• What to produce:
State how many lines in the listing below contain the word "space", and write nothing else.

• Material supplied:
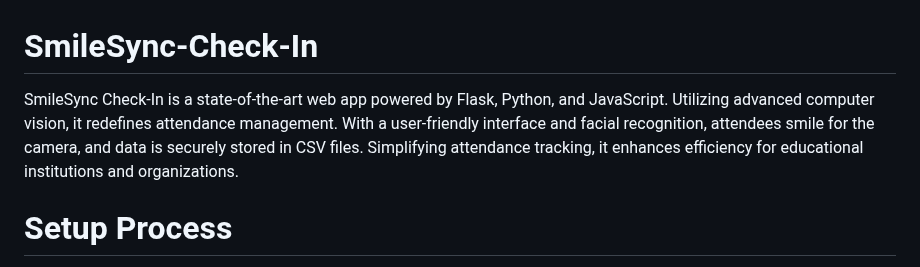
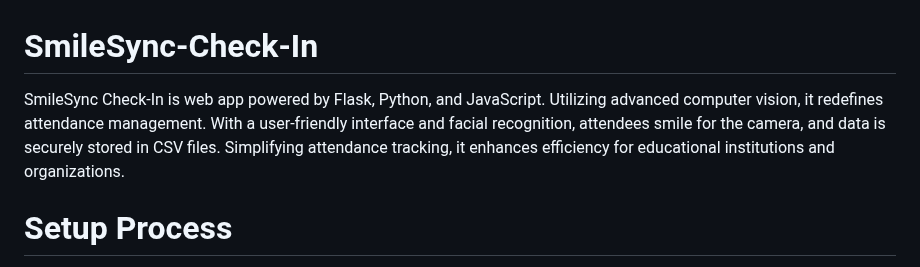
Before and after one commit to ItsYadavNikhil/SmileSync-Check-In, a Markdown page: README.md, the part around the change. Rendered like a GitHub page.

```diff
--- a/README.md
+++ b/README.md
@@ -1,5 +1,5 @@
 # SmileSync-Check-In
-SmileSync Check-In is a state-of-the-art web app powered by Flask, Python, and JavaScript. Utilizing advanced computer vision, it redefines attendance management. With a user-friendly interface and facial recognition, attendees smile for the camera, and data is securely stored in CSV files. Simplifying attendance tracking, it enhances efficiency for educational institutions and organizations.
+SmileSync Check-In is web app powered by Flask, Python, and JavaScript. Utilizing advanced computer vision, it redefines attendance management. With a user-friendly interface and facial recognition, attendees smile for the camera, and data is securely stored in CSV files. Simplifying attendance tracking, it enhances efficiency for educational institutions and organizations.
 
 # Setup Process
 things you need to do first is to copy code from GitHub, download Python dependencies, and install JavaScript dependencies from the terminal:
```
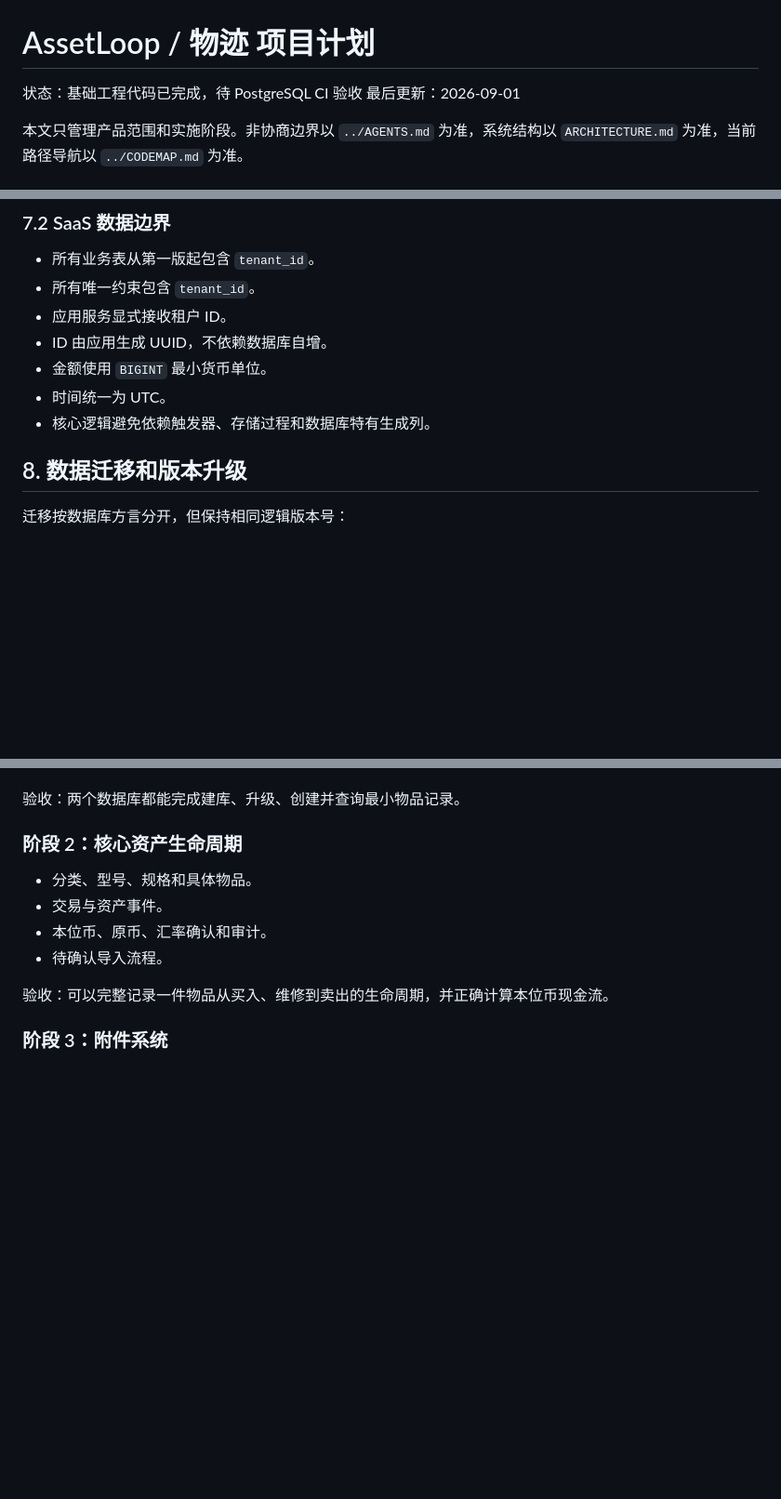
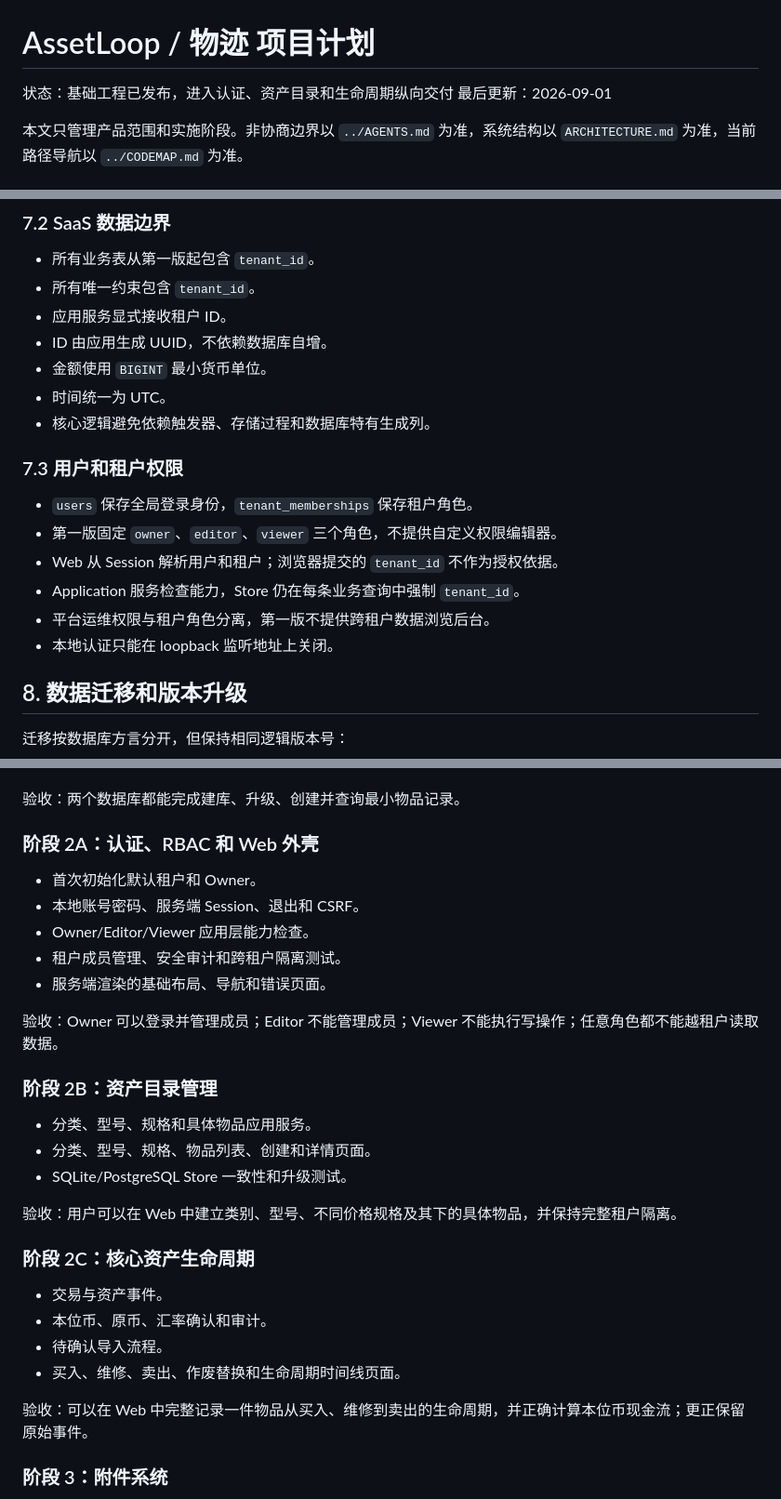
Before and after one commit to SampsonFox/assetloop, a Markdown page: docs/PROJECT_PLAN.md, 3 parts joined by grey strips. Shown at 93% size. Rendered like a GitHub page; blank space fills up the shorter version.

```diff
--- a/docs/PROJECT_PLAN.md
+++ b/docs/PROJECT_PLAN.md
@@ -1,6 +1,6 @@
 # AssetLoop / 物迹 项目计划
 
-状态：基础工程代码已完成，待 PostgreSQL CI 验收
+状态：基础工程已发布，进入认证、资产目录和生命周期纵向交付
 最后更新：2026-09-01
 
 本文只管理产品范围和实施阶段。非协商边界以 `../AGENTS.md` 为准，系统结构以 `ARCHITECTURE.md` 为准，当前路径导航以 `../CODEMAP.md` 为准。
@@ -192,6 +194,15 @@ SQLite 和 PostgreSQL 分别维护查询 SQL 和 sqlc 生成包。事务边界
 - 金额使用 `BIGINT` 最小货币单位。
 - 时间统一为 UTC。
 - 核心逻辑避免依赖触发器、存储过程和数据库特有生成列。
+
+### 7.3 用户和租户权限
+
+- `users` 保存全局登录身份，`tenant_memberships` 保存租户角色。
+- 第一版固定 `owner`、`editor`、`viewer` 三个角色，不提供自定义权限编辑器。
+- Web 从 Session 解析用户和租户；浏览器提交的 `tenant_id` 不作为授权依据。
+- Application 服务检查能力，Store 仍在每条业务查询中强制 `tenant_id`。
+- 平台运维权限与租户角色分离，第一版不提供跨租户数据浏览后台。
+- 本地认证只能在 loopback 监听地址上关闭。
 
 ## 8. 数据迁移和版本升级
 
@@ -501,14 +513,32 @@ docs/
 
 验收：两个数据库都能完成建库、升级、创建并查询最小物品记录。
 
-### 阶段 2：核心资产生命周期
+### 阶段 2A：认证、RBAC 和 Web 外壳
 
-- 分类、型号、规格和具体物品。
+- 首次初始化默认租户和 Owner。
+- 本地账号密码、服务端 Session、退出和 CSRF。
+- Owner/Editor/Viewer 应用层能力检查。
+- 租户成员管理、安全审计和跨租户隔离测试。
+- 服务端渲染的基础布局、导航和错误页面。
+
+验收：Owner 可以登录并管理成员；Editor 不能管理成员；Viewer 不能执行写操作；任意角色都不能越租户读取数据。
+
+### 阶段 2B：资产目录管理
+
+- 分类、型号、规格和具体物品应用服务。
+- 分类、型号、规格、物品列表、创建和详情页面。
+- SQLite/PostgreSQL Store 一致性和升级测试。
+
+验收：用户可以在 Web 中建立类别、型号、不同价格规格及其下的具体物品，并保持完整租户隔离。
+
+### 阶段 2C：核心资产生命周期
+
 - 交易与资产事件。
 - 本位币、原币、汇率确认和审计。
 - 待确认导入流程。
+- 买入、维修、卖出、作废替换和生命周期时间线页面。
 
-验收：可以完整记录一件物品从买入、维修到卖出的生命周期，并正确计算本位币现金流。
+验收：可以在 Web 中完整记录一件物品从买入、维修到卖出的生命周期，并正确计算本位币现金流；更正保留原始事件。
 
 ### 阶段 3：附件系统
 
```
Also changed, not shown: other parts of docs/PROJECT_PLAN.md (+4 -1 lines), docs/ARCHITECTURE.md (+35 -1 lines).
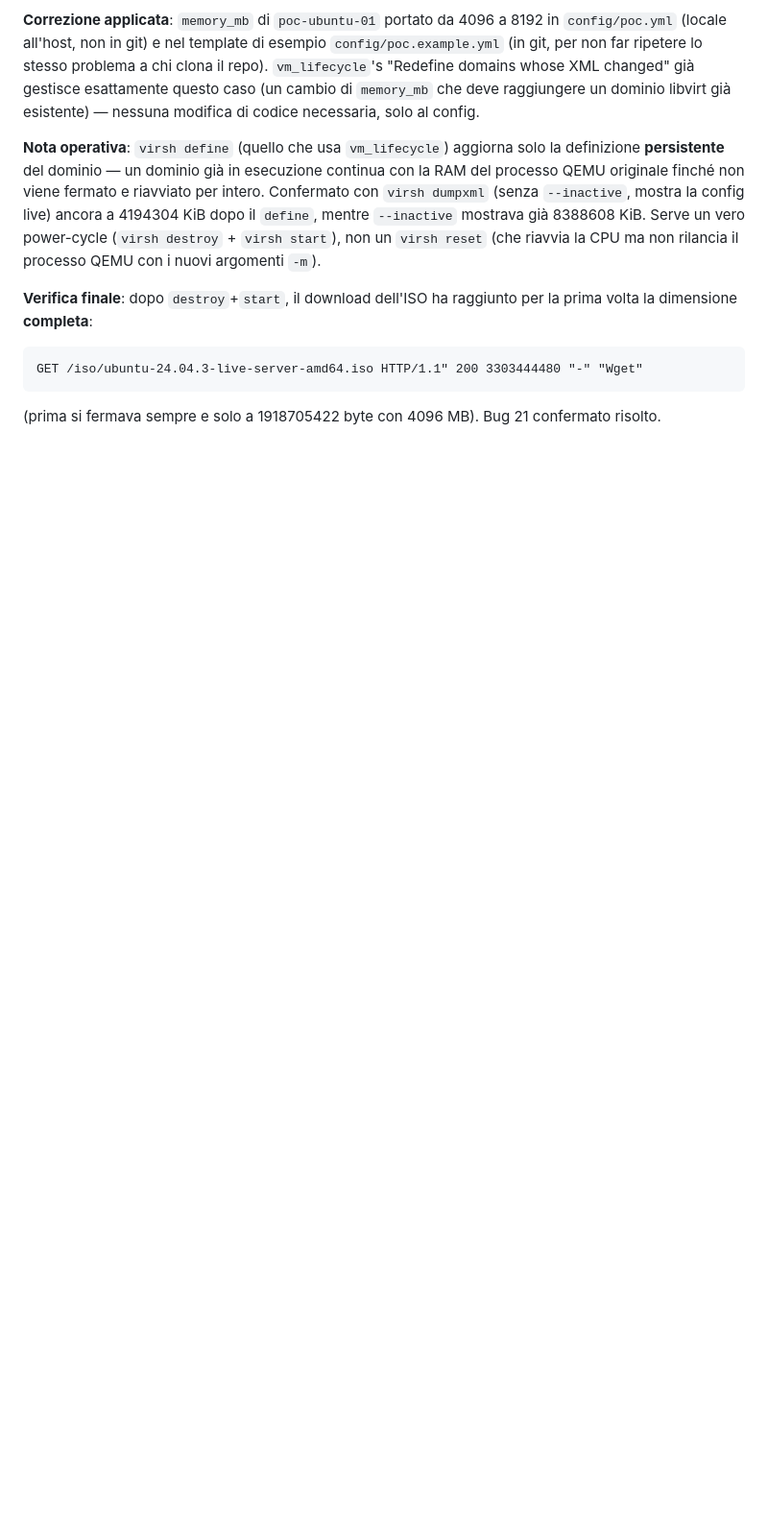
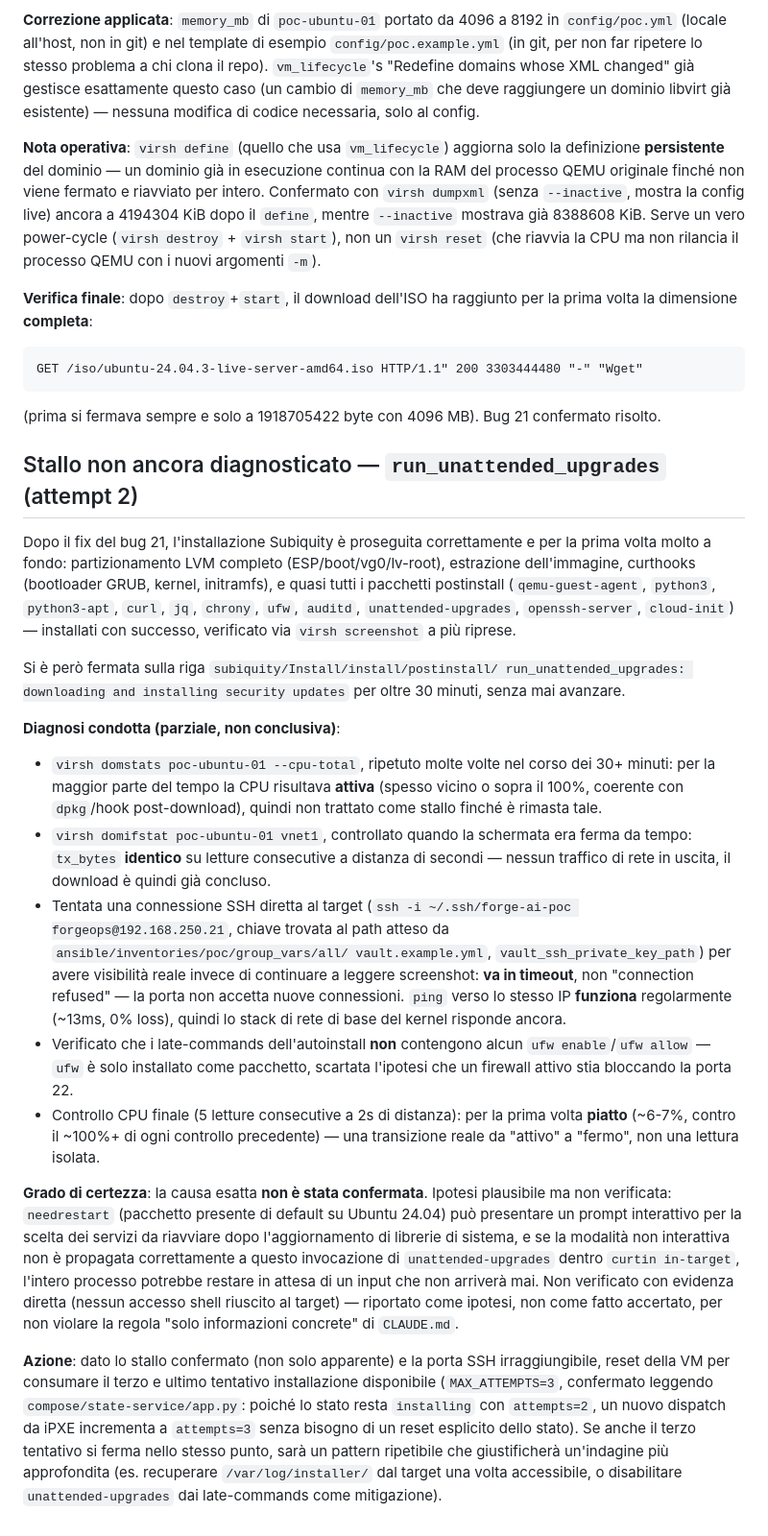
Before and after one commit to danielesalpietro/FORGE-AI, a Markdown page: docs/logbook/05-fase6-provisioning-target-vm.md, the part around the change. Shown at 96% size. Drawn GitHub-style; blank space fills up the shorter version.

Commit message:
docs: log a confirmed install stall on attempt 2, not yet root-caused
After bug 21's fix, Subiquity got much further than ever before:
partitioning, extraction, curthooks, and nearly all postinstall
packages succeeded. It then sat on "run_unattended_upgrades" for 30+
minutes. CPU was active for most of that window (dpkg/hooks running,
not treated as a stall), but a final check showed a real transition to
near-idle (~6-7%, down from 100%+), and outbound network traffic had
already stopped. Direct SSH to the target timed out (not refused)
despite ping working; ruled out ufw (installed but never enabled by
the late-commands). Root cause not confirmed -- flagged needrestart's
interactive-prompt behavior as a plausible but unverified hypothesis,
not a fact. Resetting to consume the third and final install attempt.

Co-Authored-By: Claude Sonnet 5 <noreply@anthropic.com>

```diff
--- a/docs/logbook/05-fase6-provisioning-target-vm.md
+++ b/docs/logbook/05-fase6-provisioning-target-vm.md
@@ -417,3 +417,70 @@ raggiunto per la prima volta la dimensione **completa**:
 
 (prima si fermava sempre e solo a 1918705422 byte con 4096 MB). Bug 21
 confermato risolto.
+
+## Stallo non ancora diagnosticato — `run_unattended_upgrades` (attempt 2)
+
+Dopo il fix del bug 21, l'installazione Subiquity è proseguita
+correttamente e per la prima volta molto a fondo: partizionamento LVM
+completo (ESP/boot/vg0/lv-root), estrazione dell'immagine, curthooks
+(bootloader GRUB, kernel, initramfs), e quasi tutti i pacchetti
+postinstall (`qemu-guest-agent`, `python3`, `python3-apt`, `curl`,
+`jq`, `chrony`, `ufw`, `auditd`, `unattended-upgrades`,
+`openssh-server`, `cloud-init`) — installati con successo, verificato
+via `virsh screenshot` a più riprese.
+
+Si è però fermata sulla riga `subiquity/Install/install/postinstall/
+run_unattended_upgrades: downloading and installing security updates`
+per oltre 30 minuti, senza mai avanzare.
+
+**Diagnosi condotta (parziale, non conclusiva)**:
+- `virsh domstats poc-ubuntu-01 --cpu-total`, ripetuto molte volte nel
+  corso dei 30+ minuti: per la maggior parte del tempo la CPU
+  risultava **attiva** (spesso vicino o sopra il 100%, coerente con
+  `dpkg`/hook post-download), quindi non trattato come stallo finché
+  è rimasta tale.
+- `virsh domifstat poc-ubuntu-01 vnet1`, controllato quando la
+  schermata era ferma da tempo: `tx_bytes` **identico** su letture
+  consecutive a distanza di secondi — nessun traffico di rete in
+  uscita, il download è quindi già concluso.
+- Tentata una connessione SSH diretta al target (`ssh -i
+  ~/.ssh/forge-ai-poc forgeops@192.168.250.21`, chiave trovata al
+  path atteso da `ansible/inventories/poc/group_vars/all/
+  vault.example.yml`, `vault_ssh_private_key_path`) per avere
+  visibilità reale invece di continuare a leggere screenshot: **va in
+  timeout**, non "connection refused" — la porta non accetta nuove
+  connessioni. `ping` verso lo stesso IP **funziona** regolarmente
+  (~13ms, 0% loss), quindi lo stack di rete di base del kernel
+  risponde ancora.
+- Verificato che i late-commands dell'autoinstall **non** contengono
+  alcun `ufw enable`/`ufw allow` — `ufw` è solo installato come
+  pacchetto, scartata l'ipotesi che un firewall attivo stia bloccando
+  la porta 22.
+- Controllo CPU finale (5 letture consecutive a 2s di distanza): per
+  la prima volta **piatto** (~6-7%, contro il ~100%+ di ogni
+  controllo precedente) — una transizione reale da "attivo" a
+  "fermo", non una lettura isolata.
+
+**Grado di certezza**: la causa esatta **non è stata confermata**.
+Ipotesi plausibile ma non verificata: `needrestart` (pacchetto
+presente di default su Ubuntu 24.04) può presentare un prompt
+interattivo per la scelta dei servizi da riavviare dopo
+l'aggiornamento di librerie di sistema, e se la modalità non
+interattiva non è propagata correttamente a questo invocazione di
+`unattended-upgrades` dentro `curtin in-target`, l'intero processo
+potrebbe restare in attesa di un input che non arriverà mai. Non
+verificato con evidenza diretta (nessun accesso shell riuscito al
+target) — riportato come ipotesi, non come fatto accertato, per non
+violare la regola "solo informazioni concrete" di `CLAUDE.md`.
+
+**Azione**: dato lo stallo confermato (non solo apparente) e la
+porta SSH irraggiungibile, reset della VM per consumare il terzo e
+ultimo tentativo installazione disponibile (`MAX_ATTEMPTS=3`,
+confermato leggendo `compose/state-service/app.py`: poiché lo stato
+resta `installing` con `attempts=2`, un nuovo dispatch da iPXE
+incrementa a `attempts=3` senza bisogno di un reset esplicito dello
+stato). Se anche il terzo tentativo si ferma nello stesso punto, sarà
+un pattern ripetibile che giustificherà un'indagine più approfondita
+(es. recuperare `/var/log/installer/` dal target una volta accessibile,
+o disabilitare `unattended-upgrades` dai late-commands come
+mitigazione).
```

• Problem solution:
2